*Work item*:
Examine each line of the data. Copy those that contain the string "EdgeInsets".

[[ Available data open ]]

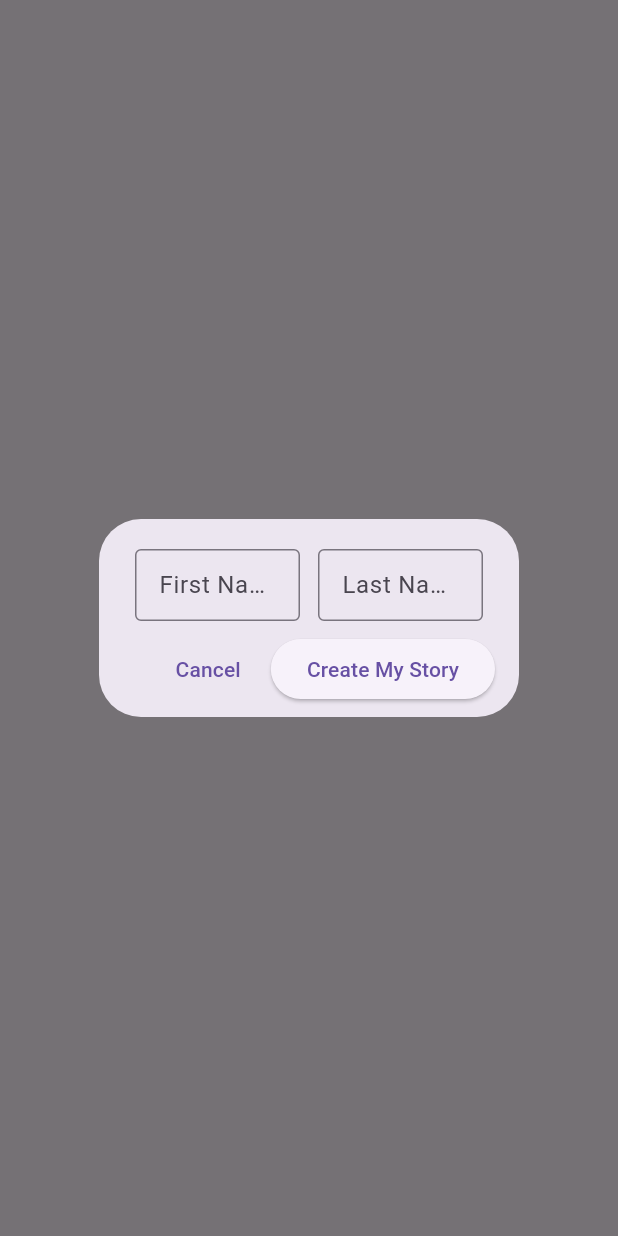
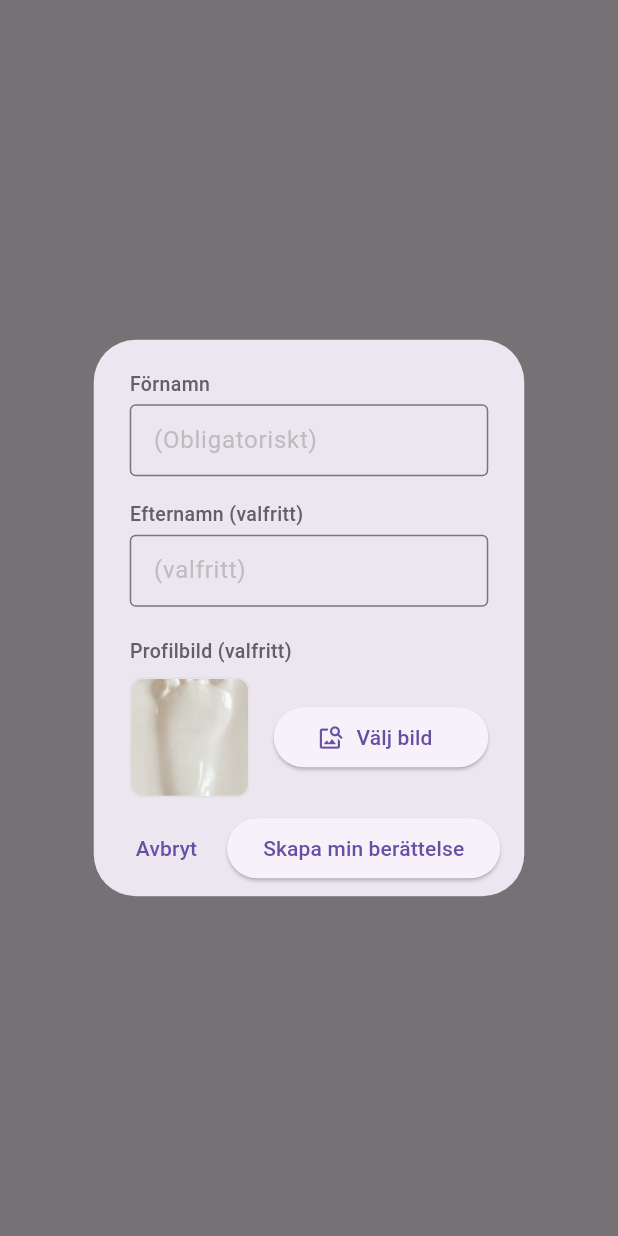
Before and after one commit to unearthcreator/barnbok, a Flutter app: what showCreateStoryDialog() shows on an empty page, opened directly with empty values, on a phone screen of 412 x 824 dp. Run offline on Flutter 3.47's test engine with Material 3 defaults, Android fonts, the phone set to English and light mode, and no system bars; our stand-ins replace hive, hive_flutter, image_picker, logger; accounts and stored records are empty.

Commit message:
Alot of changes, last name no longer required, image adding and saving that path

```diff
--- a/lib/features/menu_screens/widgets/story_dialog.dart
+++ b/lib/features/menu_screens/widgets/story_dialog.dart
@@ -1,74 +1,66 @@
 // lib/features/menu_screens/widgets/create_story_dialog.dart
 
+import 'dart:io'; // Import for File
 import 'package:flutter/material.dart';
-import 'package:uuid/uuid.dart'; // Import UUID
-import 'package:hive/hive.dart'; // Import Hive
+import 'package:image_picker/image_picker.dart'; // Import image_picker
+import 'package:uuid/uuid.dart';
+import 'package:hive/hive.dart';
 
 // Adjust paths as needed
 import 'package:barnbok/models/card_info.dart';
 import 'package:barnbok/repositories/card_data_repository.dart';
 import 'package:barnbok/repositories/hive_card_data_repository.dart';
 
-
-/// Shows a dialog to enter first name (surname) and last name for a new story.
-/// Saves the new story card data directly if confirmed.
-///
-/// Takes the `positionIndex` for the new card as an argument.
-/// Returns `true` if the story was successfully created and saved, otherwise `false` or `null`.
+// --- showCreateStoryDialog function remains the same ---
 Future<bool?> showCreateStoryDialog(BuildContext context, int positionIndex) async {
-  // Show the dialog which now contains a StatefulWidget
-  final result = await showDialog<bool?>( // Return type changed to bool?
+  final result = await showDialog<bool?>(
     context: context,
-    barrierDismissible: false, // User must tap button to close
+    barrierDismissible: false,
     builder: (BuildContext dialogContext) {
-      // Pass the positionIndex to the stateful widget
       return _CreateStoryDialogContent(positionIndex: positionIndex);
     },
   );
   return result;
 }
 
-// --- StatefulWidget for Dialog Content ---
-// This manages the controllers, accepts positionIndex, and handles saving.
+
 class _CreateStoryDialogContent extends StatefulWidget {
-  final int positionIndex; // Accept the position index
-
-  const _CreateStoryDialogContent({required this.positionIndex});
+  final int positionIndex;
+  const _CreateStoryDialogContent({required this.positionIndex, super.key}); // Added key
 
   @override
   State<_CreateStoryDialogContent> createState() => _CreateStoryDialogContentState();
 }
 
 class _CreateStoryDialogContentState extends State<_CreateStoryDialogContent> {
-  // Keys and controllers are now part of the state
   final _formKey = GlobalKey<FormState>();
   late final TextEditingController _surnameController;
   late final TextEditingController _lastNameController;
-  bool _isSaving = false; // State to track saving process
-
-  // --- NOTE: Accessing the repository ---
-  // Still using manual access here for consistency. DI is preferred.
+  bool _isSaving = false;
   late final CardDataRepository _repository;
   bool _repoInitialized = false;
-  // --- End Note ---
+
+  // --- NEW STATE VARIABLE for selected image ---
+  File? _selectedImageFile;
+  final ImagePicker _picker = ImagePicker(); // Instance of ImagePicker
+
+  // Placeholder path (remains useful)
+  static const String fakeImagePath = 'assets/images/baby_foot_ceramic.jpg';
 
 
   @override
   void initState() {
     super.initState();
-    // Initialize controllers here
     _surnameController = TextEditingController();
     _lastNameController = TextEditingController();
-    // Initialize repository (could fail if box isn't open)
     _initializeRepository();
   }
 
   Future<void> _initializeRepository() async {
+    // ... (repository initialization logic remains the same)
     try {
       if (!Hive.isBoxOpen(HiveCardDataRepository.boxName)) {
-          print("CreateStoryDialog: Warning - Box was not open. Ensure it's opened in main.dart.");
-          // Attempting to open here might cause issues if main hasn't finished.
-          // Relying on main.dart having opened it successfully.
+        print("CreateStoryDialog: Warning - Box was not open.");
         _repoInitialized = false;
         return;
       }
@@ -80,154 +72,262 @@ class _CreateStoryDialogContentState extends State<_CreateStoryDialogContent> {
       print("CreateStoryDialog: Error initializing repository: $e");
       _repoInitialized = false;
     }
+    // Trigger a rebuild if initialization state changes after frame build
+    if (mounted) {
+        setState(() {});
     }
-
+  }
 
   @override
   void dispose() {
-    // Dispose controllers when this state object is removed
     _surnameController.dispose();
     _lastNameController.dispose();
     super.dispose();
   }
 
-  // --- Updated submit form to handle saving ---
+  // --- NEW METHOD: Pick Image ---
+  Future<void> _pickImage() async {
+    // Ensure user isn't saving while picking
+    if (_isSaving) return;
+
+    try {
+      final XFile? pickedFile = await _picker.pickImage(
+        source: ImageSource.gallery, // Or ImageSource.camera
+        // Optional: Add constraints like imageQuality or maxWidth/maxHeight
+        // imageQuality: 80,
+        // maxWidth: 800,
+      );
+
+      if (pickedFile != null) {
+        setState(() {
+          _selectedImageFile = File(pickedFile.path);
+          print("Image selected: ${pickedFile.path}");
+        });
+      } else {
+        // User canceled the picker
+        print("Image selection cancelled.");
+      }
+    } catch (e) {
+      // Handle potential errors (e.g., permissions denied)
+      print("Error picking image: $e");
+      // Optionally show a snackbar or alert to the user
+      if (mounted) {
+          ScaffoldMessenger.of(context).showSnackBar(
+              const SnackBar(content: Text('Kunde inte välja bild. Kontrollera behörigheter.')) // Could not pick image. Check permissions.
+          );
+      }
+    }
+  }
+  // --- End Pick Image Method ---
+
+
+  // --- UPDATED submit form ---
   Future<void> _submitForm() async {
-    // Prevent saving if repo isn't ready or already saving
     if (!_repoInitialized || _isSaving) return;
 
-    // Validate the form
     if (_formKey.currentState!.validate()) {
-      setState(() { _isSaving = true; }); // Indicate saving process
+      setState(() { _isSaving = true; });
 
       try {
         final String surname = _surnameController.text.trim();
         final String lastName = _lastNameController.text.trim();
-        final String uniqueId = const Uuid().v4(); // Generate UUID
-        // Define a placeholder image path for new cards
-        const String fakeImagePath = 'assets/images/placeholder_user.png';
+        final String uniqueId = const Uuid().v4();
 
-        // Create the CardInfo object
+        // --- Determine image path to save ---
+        String imagePathToSave = fakeImagePath; // Default to placeholder
+        if (_selectedImageFile != null) {
+          // IMPORTANT: Using the direct path from the picker might point to a
+          // temporary file. For long-term storage, you should ideally COPY
+          // the file to your app's private directory (e.g., using path_provider)
+          // and save THAT path. For simplicity now, we save the picker's path.
+          imagePathToSave = _selectedImageFile!.path;
+        }
+        // --- End determining image path ---
+
         final newCardData = CardInfo(
           uniqueId: uniqueId,
           surname: surname,
-          lastName: lastName,
-          imagePath: fakeImagePath, // Use placeholder path
-          positionIndex: widget.positionIndex, // Use index passed to widget
+          lastName: lastName.isEmpty ? null : lastName,
+          imagePath: imagePathToSave, // Use the determined path
+          positionIndex: widget.positionIndex,
         );
 
         print('CreateStoryDialog: Attempting to save...');
-        // Save using the repository
         await _repository.saveCardInfo(newCardData);
 
         print('--- SAVE SUCCESS ---');
         print('Saved Card Info:');
         print('  UUID: ${newCardData.uniqueId}');
         print('  Surname: ${newCardData.surname}');
-        print('  Last Name: ${newCardData.lastName}');
-        print('  Image Path: ${newCardData.imagePath}');
+        print('  Last Name: ${newCardData.lastName ?? 'N/A'}');
+        print('  Image Path: ${newCardData.imagePath}'); // Will show selected path or placeholder
         print('  Position Index: ${newCardData.positionIndex}');
         print('--------------------');
 
-        // If save is successful, pop the dialog and return true
         if (mounted) {
-           Navigator.of(context).pop(true); // Return true on success
+          Navigator.of(context).pop(true);
         }
 
       } catch (e, stackTrace) {
         print('CreateStoryDialog: Error saving card data: $e\n$stackTrace');
-        // TODO: Show an error message to the user within the dialog?
         if (mounted) {
-           setState(() { _isSaving = false; }); // Reset saving state on error
+          setState(() { _isSaving = false; });
+           ScaffoldMessenger.of(context).showSnackBar(
+              const SnackBar(content: Text('Kunde inte spara berättelsen.')) // Could not save story.
+          );
         }
-        // Optionally pop with false or show error and stay open
-        // Navigator.of(context).pop(false);
       }
-      // No finally needed here as pop happens on success/error handling needed
-
     }
   }
   // --- End submit form ---
 
-  // --- Updated dialog layout ---
   @override
   Widget build(BuildContext context) {
+    // Define placeholder widget separately for clarity
+    Widget imagePlaceholder = Container(
+        width: 80,
+        height: 80,
+        decoration: BoxDecoration(
+            color: Colors.grey[200],
+            borderRadius: BorderRadius.circular(8), // Rounded corners
+            image: const DecorationImage(
+                image: AssetImage(fakeImagePath), // Show placeholder inside
+                fit: BoxFit.cover)),
+        // child: Icon(Icons.person, size: 40, color: Colors.grey[400]), // Alternative: show icon
+        );
+
     return AlertDialog(
       insetPadding: const EdgeInsets.symmetric(horizontal: 20.0, vertical: 20.0),
-    contentPadding: const EdgeInsets.fromLTRB(24.0, 20.0, 24.0, 0.0),
+      // Increased vertical padding slightly to accommodate image picker
+      contentPadding: const EdgeInsets.fromLTRB(24.0, 20.0, 24.0, 10.0),
       content: SingleChildScrollView(
         child: Form(
           key: _formKey,
           child: Column(
             mainAxisSize: MainAxisSize.min,
+            crossAxisAlignment: CrossAxisAlignment.start,
             children: <Widget>[
-            Row(
-              crossAxisAlignment: CrossAxisAlignment.start,
-              children: [
-                Expanded(
-                  child: TextFormField(
+
+              // --- First Name (No changes) ---
+              Padding(
+                padding: const EdgeInsets.only(bottom: 4.0),
+                child: Text('Förnamn', style: TextStyle(fontSize: 13, fontWeight: FontWeight.w500, color: Colors.grey[700])),
+              ),
+              TextFormField(
                 controller: _surnameController,
                 enabled: !_isSaving,
-                    decoration: const InputDecoration(
-                      labelText: 'First Name',
+                decoration: InputDecoration(
+                  hintText: '(Obligatoriskt)',
+                  hintStyle: TextStyle(color: Colors.grey[400]),
                   border: OutlineInputBorder(),
                   isDense: true,
+                  contentPadding: EdgeInsets.symmetric(horizontal: 12, vertical: 12),
                 ),
                 textCapitalization: TextCapitalization.words,
                 validator: (value) {
                   if (value == null || value.trim().isEmpty) {
-                        return 'Required';
+                    return 'Obligatorisk';
                   }
                   return null;
                 },
               ),
+              const SizedBox(height: 16),
+
+              // --- Last Name (No changes) ---
+              Padding(
+                padding: const EdgeInsets.only(bottom: 4.0),
+                child: Text('Efternamn (valfritt)', style: TextStyle(fontSize: 13, fontWeight: FontWeight.w500, color: Colors.grey[700])),
               ),
-                const SizedBox(width: 12),
-                Expanded(
-                  child: TextFormField(
+              TextFormField(
                 controller: _lastNameController,
                 enabled: !_isSaving,
-                    decoration: const InputDecoration(
-                      labelText: 'Last Name',
+                decoration: InputDecoration(
+                  hintText: '(valfritt)',
+                  hintStyle: TextStyle(color: Colors.grey[400]),
                   border: OutlineInputBorder(),
                   isDense: true,
+                  contentPadding: EdgeInsets.symmetric(horizontal: 12, vertical: 12),
                 ),
                 textCapitalization: TextCapitalization.words,
-                    validator: (value) {
-                      if (value == null || value.trim().isEmpty) {
-                        return 'Required';
-                      }
-                      return null;
+              ),
+              const SizedBox(height: 20), // Increased spacing before image picker
+
+
+              // --- NEW: Image Picker Section ---
+              Text(
+                  'Profilbild (valfritt)',
+                  style: TextStyle(fontSize: 13, fontWeight: FontWeight.w500, color: Colors.grey[700]),
+              ),
+              const SizedBox(height: 8),
+              Row(
+                crossAxisAlignment: CrossAxisAlignment.center, // Align items vertically
+                children: [
+                  // Image Preview Area
+                  Container(
+                    width: 80, // Set fixed size for preview
+                    height: 80,
+                    decoration: BoxDecoration(
+                        border: Border.all(color: Colors.grey[300]!),
+                        borderRadius: BorderRadius.circular(8), // Match placeholder
+                    ),
+                    child: _selectedImageFile != null
+                        ? ClipRRect( // Clip image to rounded corners
+                              borderRadius: BorderRadius.circular(8.0),
+                              child: Image.file(
+                                _selectedImageFile!,
+                                fit: BoxFit.cover, // Cover the area
+                                width: 80,
+                                height: 80,
+                                errorBuilder: (context, error, stackTrace) {
+                                    // Show placeholder if image file fails to load
+                                    print("Error loading image file: $error");
+                                    return imagePlaceholder;
                                 },
+                                ),
+                            )
+                        : imagePlaceholder, // Show placeholder if no image selected
+                    ),
+
+                  const SizedBox(width: 16), // Spacing between preview and button
+
+                  // Choose Image Button
+                  Expanded( // Allow button to take remaining space if needed (optional)
+                    child: ElevatedButton.icon(
+                       // Changed to icon button for better look
+                      onPressed: _isSaving ? null : _pickImage, // Disable while saving
+                      icon: const Icon(Icons.image_search),
+                      label: Text(_selectedImageFile == null ? 'Välj bild' : 'Ändra bild'), // Choose / Change Image
+                      style: ElevatedButton.styleFrom(
+                         // Add some style if desired
+                      ),
                     ),
                   ),
                 ],
               ),
+              // --- End Image Picker Section ---
+
             ],
           ),
         ),
       ),
-    actionsPadding: const EdgeInsets.symmetric(horizontal: 16.0, vertical: 8.0),
+      // Actions Padding adjusted if needed
+      actionsPadding: const EdgeInsets.fromLTRB(16.0, 0.0, 16.0, 8.0),
       actions: <Widget>[
         if (!_isSaving)
           TextButton(
-          child: const Text('Cancel'),
+            child: const Text('Avbryt'),
             onPressed: () {
               Navigator.of(context).pop(null);
             },
           ),
         ElevatedButton(
+          // Disable button if repo not ready OR if saving
           onPressed: (_isSaving || !_repoInitialized) ? null : _submitForm,
           child: _isSaving
-            ? const SizedBox(
-                width: 20,
-                height: 20,
-                child: CircularProgressIndicator(strokeWidth: 2, color: Colors.white),
-              )
-            : const Text('Create My Story'),
+              ? const SizedBox(width: 20, height: 20, child: CircularProgressIndicator(strokeWidth: 2, color: Colors.white))
+              : const Text('Skapa min berättelse'),
         ),
       ],
     );
   }
-
 }
--- a/lib/models/card_info.dart
+++ b/lib/models/card_info.dart
@@ -2,55 +2,45 @@
 
 import 'package:hive/hive.dart';
 
-// This part directive links this file to the generated adapter file.
-// It will likely show an error in your IDE until you run the build_runner command AGAIN.
-part 'card_info.g.dart';
+part 'card_info.g.dart'; // Link to generated adapter
 
-// Annotate the class with @HiveType and provide a unique typeId.
-// Each Hive object type needs a unique ID (0, 1, 2, etc.).
-@HiveType(typeId: 0) // Keep the same typeId unless you have conflicts
-class CardInfo extends HiveObject { // Extending HiveObject is optional but often useful
+@HiveType(typeId: 0)
+class CardInfo extends HiveObject {
 
-  // --- NEW FIELD: Unique identifier for this specific card record ---
-  // This will be used as the primary key in the Hive box.
-  @HiveField(0) // Assign the next available field index
+  @HiveField(0)
   String uniqueId;
 
-  // --- EXISTING FIELDS (Indices shifted due to new field at 0) ---
-  @HiveField(1) // Was 0
-  String surname;
+  @HiveField(1)
+  String surname; // First name remains required
 
-  @HiveField(2) // Was 1
-  String lastName;
+  // --- CHANGE HERE: Make lastName nullable ---
+  @HiveField(2)
+  String? lastName; // Changed from String to String?
 
-  @HiveField(3) // Was 2
-  String imagePath; // Stores the path to the user's chosen image
+  @HiveField(3)
+  String imagePath;
 
-  // --- NEW FIELD: The visual position index (0, 1, 2...) of the card ---
-  @HiveField(4) // Assign the next available field index
+  @HiveField(4)
   int positionIndex;
 
-  // --- Optional field for future backend sync ID (Index shifted) ---
-  @HiveField(5) // Was 3
+  @HiveField(5)
   String? serverId;
 
 
-  // --- Updated Constructor ---
-  // Requires uniqueId and positionIndex now.
+  // --- Constructor Update ---
   CardInfo({
-    required this.uniqueId, // Must provide a unique ID when creating
+    required this.uniqueId,
     required this.surname,
-    required this.lastName,
+    // --- CHANGE HERE: Allow lastName to be null ---
+    this.lastName, // No longer strictly required to be non-null, but still required parameter in constructor call (can pass null or empty string)
     required this.imagePath,
-    required this.positionIndex, // Must provide the position
-    this.serverId, // Optional, can be null
+    required this.positionIndex,
+    this.serverId,
   });
 
-  // Optional: You might add toJson/fromJson methods later if communicating with a backend API
-
-  // Optional: toString for easier debugging
+  // Optional: Update toString for easier debugging with nullable lastName
   @override
   String toString() {
-    return 'CardInfo(uniqueId: $uniqueId, surname: $surname, lastName: $lastName, imagePath: $imagePath, positionIndex: $positionIndex, serverId: $serverId)';
+    return 'CardInfo(uniqueId: $uniqueId, surname: $surname, lastName: ${lastName ?? "N/A"}, imagePath: $imagePath, positionIndex: $positionIndex, serverId: $serverId)';
   }
 }
--- a/pubspec.yaml
+++ b/pubspec.yaml
@@ -33,6 +33,7 @@ dependencies:
   hive: ^2.2.3        # e.g., ^2.2.3
   hive_flutter: ^1.1.0  # e.g., ^1.1.0
   uuid: ^4.5.1
+  image_picker: ^1.1.2
 
   # The following adds the Cupertino Icons font to your application.
   # Use with the CupertinoIcons class for iOS style icons.
```
Also changed, not shown: lib/models/card_info.g.dart, pubspec.lock, 7 other files. Lines whose indentation alone changed are shown as unchanged.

[[ Available data closed ]]

*Final answer*:
       insetPadding: const EdgeInsets.symmetric(horizontal: 20.0, vertical: 20.0),
-    contentPadding: const EdgeInsets.fromLTRB(24.0, 20.0, 24.0, 0.0),
+      contentPadding: const EdgeInsets.fromLTRB(24.0, 20.0, 24.0, 10.0),
+                padding: const EdgeInsets.only(bottom: 4.0),
+                  contentPadding: EdgeInsets.symmetric(horizontal: 12, vertical: 12),
+                padding: const EdgeInsets.only(bottom: 4.0),
+                  contentPadding: EdgeInsets.symmetric(horizontal: 12, vertical: 12),
-    actionsPadding: const EdgeInsets.symmetric(horizontal: 16.0, vertical: 8.0),
+      actionsPadding: const EdgeInsets.fromLTRB(16.0, 0.0, 16.0, 8.0),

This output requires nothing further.